Anish Kapoor's 'ArcelorMittal Orbit' will be quite the display of public art. The 115-meter looping tower will be the tallest sculpture in all of Britain. Somewhat resembling a roller-coaster, the twisting and looping tower will give the public climbing access to see views of London. 

The title ArcelorMittal Orbit comes from Lakshmi Mittal who is funding the project. Mittal is a billionaire who made his fortune in steel, and is amongst the richest men in Europe. 

Kapoor is collaborating on the project with friend and world leading structural engineer, Cecil Balmond. The structure will use 1,400 tons of steel and is estimated to cost £19.1m, with £16.1m coming from Mittal. The remaining funds are being provided by the London Development Agency. 

The famed artist, known for his larger-than-life sculptures, has referenced the Tower of Bable as an inspirational piece, stating: There is a kind of medieval sense to it of reaching up to the sky, building the impossible.
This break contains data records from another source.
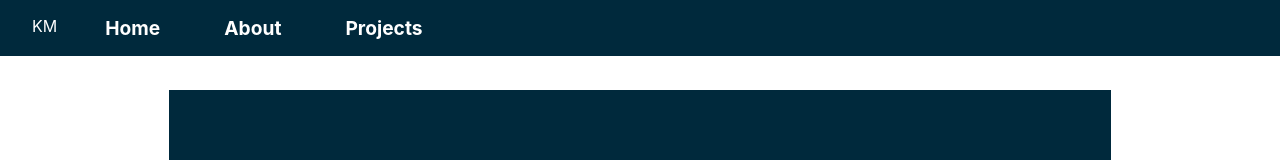
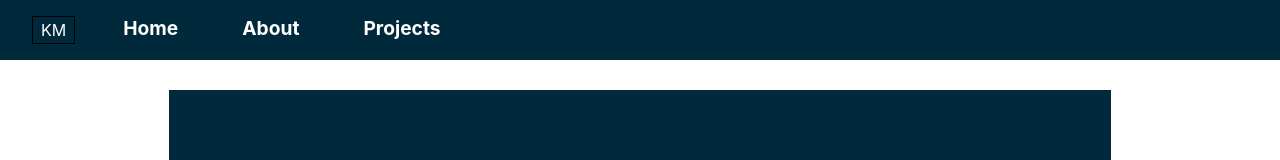
Before and after one commit to thekylemoses/portfolio, a Next.js app: page / in a window 1280 px wide. Shown: the top 160 px of the page. Built offline with nearby package versions, Linux system fonts and the light colour scheme.

Commit message:
Update Menu.js

```diff
--- a/components/Menu.js
+++ b/components/Menu.js
@@ -5,7 +5,7 @@ export default function Menu() {
     <nav>
       <ul>
         <li>
-          <span>KM</span>
+          <span className="initials">KM</span>
         </li>
         <li>
           <Link href="/">
@@ -23,6 +23,14 @@ export default function Menu() {
           </Link>
         </li>
       </ul>
+
+      <style jsx>{`
+        .initials {
+          display: inline-block;
+          padding: 0.2rem 0.5rem;
+          border: 1px solid black;
+        }
+      `}</style>
     </nav>
   );
 }
```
A procession, if you like. It's a long winding spiral: a folly that aspires to go even above the clouds and has something mythic about it. 

When the plans for the tower were revealed in March by London Mayor Boris Johnson, Kapoor stated, I am deeply honored to be invited to undertake this challenging commission.

I am particularly attracted to it because of the opportunity to involve members of the public in a particularly close and personal way. It is the commission of a lifetime.

Kapoor's most recent installation 'Levianthan' went on display in May at the Grand Palais in Paris. The installation was dedicated to Chinese artist and outspoken critic of the Chinese government, Ai Weiwei, who at the time was being held by the Chinese government for unclear reasons. Weiwei has since been released. 

Recently, Kapoor cancelled his plans to present his sculptures at the National Museum of China, out of frustration with the Chinese government for detaining Weiwei. 

Orbit is scheduled to be completed by December 2011, and will be on view at the 2012 London Olympics. The city hopes it will remain a permanent visitor attraction, as it has been 'hailed as London's answer to the Eiffel tower.'